What Mexican columnists had to say…
Columnists in Mexico focused on corruption in the aftermath of the storms, the rule of law, and the protection of rights and Mexican sovereignty. Jesús Silva Herzog Márquez wrote that the devastation faced by thousands of Mexicans after Ingrid and Manuel is not a consequence of natural disasters, but rather, is the result of poor governance and petty politics. He argued that the only way Mexico can hope to survive natural disasters in the future is by ensuring that strict laws are followed and corruption stamped out. Jorge Fernández Menéndez echoed his sentiments, writing that Mexicans must be vigilant and ensure that reconstruction is carried out properly – legally – and that corruption and poor planning do not continue to endanger lives in the wake of natural disasters. Sergio Aguayo also addressed corruption, saying that Mexican politicians routinely deny the prevalence of corruption in our country, and that clearly we cannot begin to solve a problem if we don’t acknowledge it first.
Scholar Denisse Dresser addressed abortion and gender equality in her column in Reforma. She stated that in most parts of Mexico, being a woman means not having the right, or the agency, to make informed decisions about your own body, health, or future. She argued that as long as Mexican women continue to be systematically denied their reproductive rights, Mexico will continue to be a nation plagued by gender inequality and discrimination.
Jorge Chabat wrote that the time has come to closely re-examine Mexico’s federalist system. Federalism is failing in certain parts of the country – the current crisis in the aftermath of Ingrid and Manuel makes evident that many state and local governments are weak, corrupt, mal-funded, and incapable of serving the needs of the Mexican people.
María Amparo Casar commented on the mounting pressure on the EPN government, saying that his government faces increasing complications, and that as time passes, it becomes obvious that what he promised to achieve in this legislative session was too ambitious. She writes that there is simply too much to discuss, alter and approve, too many people to appoint and too many crises to deal with. The future of the Pacto por Mexico is also uncertain, particularly given the leadership change in both the PRD and PAN which will occur in December. In addition to this, EPN faces resistance from the business community, who are displeased with how the fiscal reform will impact them if it is passed. The middle class, hit hard in the latest tax reform initiative, is also unhappy. And the lower classes are yet to benefit from social programs, greater government spending on services, and decreasing unemployment rates. Ultimately, she asked who the government can count on.

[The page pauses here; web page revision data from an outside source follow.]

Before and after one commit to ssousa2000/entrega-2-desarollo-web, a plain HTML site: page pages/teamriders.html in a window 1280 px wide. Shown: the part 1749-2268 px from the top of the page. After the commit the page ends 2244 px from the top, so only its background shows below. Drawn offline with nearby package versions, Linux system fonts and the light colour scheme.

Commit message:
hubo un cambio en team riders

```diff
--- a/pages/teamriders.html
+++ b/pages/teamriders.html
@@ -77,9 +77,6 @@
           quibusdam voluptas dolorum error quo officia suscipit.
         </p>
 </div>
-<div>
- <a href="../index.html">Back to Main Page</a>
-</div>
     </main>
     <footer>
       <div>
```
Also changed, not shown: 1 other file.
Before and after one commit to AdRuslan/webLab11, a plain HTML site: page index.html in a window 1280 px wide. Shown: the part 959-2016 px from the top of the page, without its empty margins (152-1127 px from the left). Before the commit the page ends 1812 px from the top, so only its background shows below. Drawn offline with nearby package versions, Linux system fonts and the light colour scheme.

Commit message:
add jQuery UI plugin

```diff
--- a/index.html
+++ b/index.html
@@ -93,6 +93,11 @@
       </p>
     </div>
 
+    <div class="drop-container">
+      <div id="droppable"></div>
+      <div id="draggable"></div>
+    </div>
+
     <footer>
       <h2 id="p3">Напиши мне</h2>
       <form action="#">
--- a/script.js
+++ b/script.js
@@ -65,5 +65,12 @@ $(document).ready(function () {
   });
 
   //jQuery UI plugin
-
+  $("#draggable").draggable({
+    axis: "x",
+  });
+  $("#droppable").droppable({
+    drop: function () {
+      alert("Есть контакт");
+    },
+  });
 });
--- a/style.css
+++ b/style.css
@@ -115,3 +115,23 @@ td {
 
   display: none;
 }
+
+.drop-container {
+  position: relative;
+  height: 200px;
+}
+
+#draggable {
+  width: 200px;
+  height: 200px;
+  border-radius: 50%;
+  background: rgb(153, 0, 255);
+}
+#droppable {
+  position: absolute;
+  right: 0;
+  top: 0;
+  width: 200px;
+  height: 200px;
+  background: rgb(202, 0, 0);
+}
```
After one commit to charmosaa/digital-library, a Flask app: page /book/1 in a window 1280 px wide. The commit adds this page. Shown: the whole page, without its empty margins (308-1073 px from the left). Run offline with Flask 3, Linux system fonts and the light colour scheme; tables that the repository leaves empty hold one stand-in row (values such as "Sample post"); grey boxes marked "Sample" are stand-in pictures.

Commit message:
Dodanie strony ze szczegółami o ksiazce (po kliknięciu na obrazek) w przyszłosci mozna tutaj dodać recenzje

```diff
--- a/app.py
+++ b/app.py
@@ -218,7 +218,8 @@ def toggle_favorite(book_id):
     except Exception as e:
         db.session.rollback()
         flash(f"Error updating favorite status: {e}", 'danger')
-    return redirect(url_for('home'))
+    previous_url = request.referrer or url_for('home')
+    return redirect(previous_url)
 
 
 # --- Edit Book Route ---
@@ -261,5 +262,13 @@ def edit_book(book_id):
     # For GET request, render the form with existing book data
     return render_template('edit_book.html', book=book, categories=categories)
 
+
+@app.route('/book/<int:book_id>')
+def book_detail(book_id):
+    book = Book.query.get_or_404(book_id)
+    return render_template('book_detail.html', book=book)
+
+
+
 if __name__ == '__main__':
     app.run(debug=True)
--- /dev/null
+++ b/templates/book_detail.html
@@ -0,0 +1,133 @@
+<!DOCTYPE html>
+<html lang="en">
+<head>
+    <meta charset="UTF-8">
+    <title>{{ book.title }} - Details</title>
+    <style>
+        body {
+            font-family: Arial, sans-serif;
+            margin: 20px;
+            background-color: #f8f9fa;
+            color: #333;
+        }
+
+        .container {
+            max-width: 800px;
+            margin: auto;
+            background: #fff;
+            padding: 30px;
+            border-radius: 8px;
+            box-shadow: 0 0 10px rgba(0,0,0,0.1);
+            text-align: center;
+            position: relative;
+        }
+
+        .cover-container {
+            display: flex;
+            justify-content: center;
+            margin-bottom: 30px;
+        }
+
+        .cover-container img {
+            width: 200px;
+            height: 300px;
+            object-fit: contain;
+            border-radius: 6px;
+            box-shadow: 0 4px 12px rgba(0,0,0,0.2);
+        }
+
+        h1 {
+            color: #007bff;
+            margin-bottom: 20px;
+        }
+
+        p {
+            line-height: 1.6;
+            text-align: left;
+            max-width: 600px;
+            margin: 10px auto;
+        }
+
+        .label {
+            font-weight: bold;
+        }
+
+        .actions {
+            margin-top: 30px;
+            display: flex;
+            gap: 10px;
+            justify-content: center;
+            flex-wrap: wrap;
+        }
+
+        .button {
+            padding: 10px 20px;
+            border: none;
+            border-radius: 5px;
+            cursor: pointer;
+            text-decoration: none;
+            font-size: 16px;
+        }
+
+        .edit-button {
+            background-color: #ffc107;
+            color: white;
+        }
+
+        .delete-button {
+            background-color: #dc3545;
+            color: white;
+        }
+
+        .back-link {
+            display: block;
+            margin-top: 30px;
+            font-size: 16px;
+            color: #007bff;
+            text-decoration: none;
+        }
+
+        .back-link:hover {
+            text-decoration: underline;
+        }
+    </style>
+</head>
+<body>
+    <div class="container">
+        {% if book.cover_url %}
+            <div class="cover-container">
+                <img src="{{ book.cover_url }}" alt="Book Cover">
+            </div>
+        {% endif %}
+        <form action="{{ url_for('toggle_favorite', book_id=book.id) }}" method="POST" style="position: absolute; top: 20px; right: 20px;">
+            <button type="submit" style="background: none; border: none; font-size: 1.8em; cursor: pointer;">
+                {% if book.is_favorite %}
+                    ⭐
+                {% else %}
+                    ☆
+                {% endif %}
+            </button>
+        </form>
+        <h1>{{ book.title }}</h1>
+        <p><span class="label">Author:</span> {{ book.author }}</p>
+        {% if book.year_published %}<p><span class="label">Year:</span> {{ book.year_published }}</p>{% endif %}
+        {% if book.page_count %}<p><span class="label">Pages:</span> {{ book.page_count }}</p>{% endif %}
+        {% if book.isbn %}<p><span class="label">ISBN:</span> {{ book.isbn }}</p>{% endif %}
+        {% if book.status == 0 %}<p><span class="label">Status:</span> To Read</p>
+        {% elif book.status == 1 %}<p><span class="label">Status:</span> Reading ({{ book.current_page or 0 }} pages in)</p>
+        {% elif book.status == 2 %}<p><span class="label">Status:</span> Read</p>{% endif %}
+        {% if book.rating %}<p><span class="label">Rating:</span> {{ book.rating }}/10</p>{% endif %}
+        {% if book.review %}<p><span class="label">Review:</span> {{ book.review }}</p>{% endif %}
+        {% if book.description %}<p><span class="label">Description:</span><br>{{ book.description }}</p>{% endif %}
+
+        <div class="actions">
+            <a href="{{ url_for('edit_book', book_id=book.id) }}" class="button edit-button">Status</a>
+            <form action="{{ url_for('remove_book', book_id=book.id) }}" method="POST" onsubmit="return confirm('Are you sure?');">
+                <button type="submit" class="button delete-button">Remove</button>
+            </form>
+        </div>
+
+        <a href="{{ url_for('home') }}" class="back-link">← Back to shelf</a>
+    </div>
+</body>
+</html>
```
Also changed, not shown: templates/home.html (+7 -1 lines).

Later in the week, Jorge Castañeda, called for the decriminalization of marijuana in Mexico City, saying that it will reduce the number of people who are in jail or who may be put in jail for drug possession charges, that it may also shift public opinion in the capital, and that is may help to de-stigmatize the subject. José Woldenberg, reiterated his support of the fiscal reform in Los impuestos y la luna, and Lorenzo Meyer argued that Mexican leaders should not create more spaces in which the country’s national interests could clash with those of the U.S., and Mexico’s sovereignty could be compromised. Opening up the Mexican oil sector to foreign investment will further limit the nation’s sovereignty, he asserted.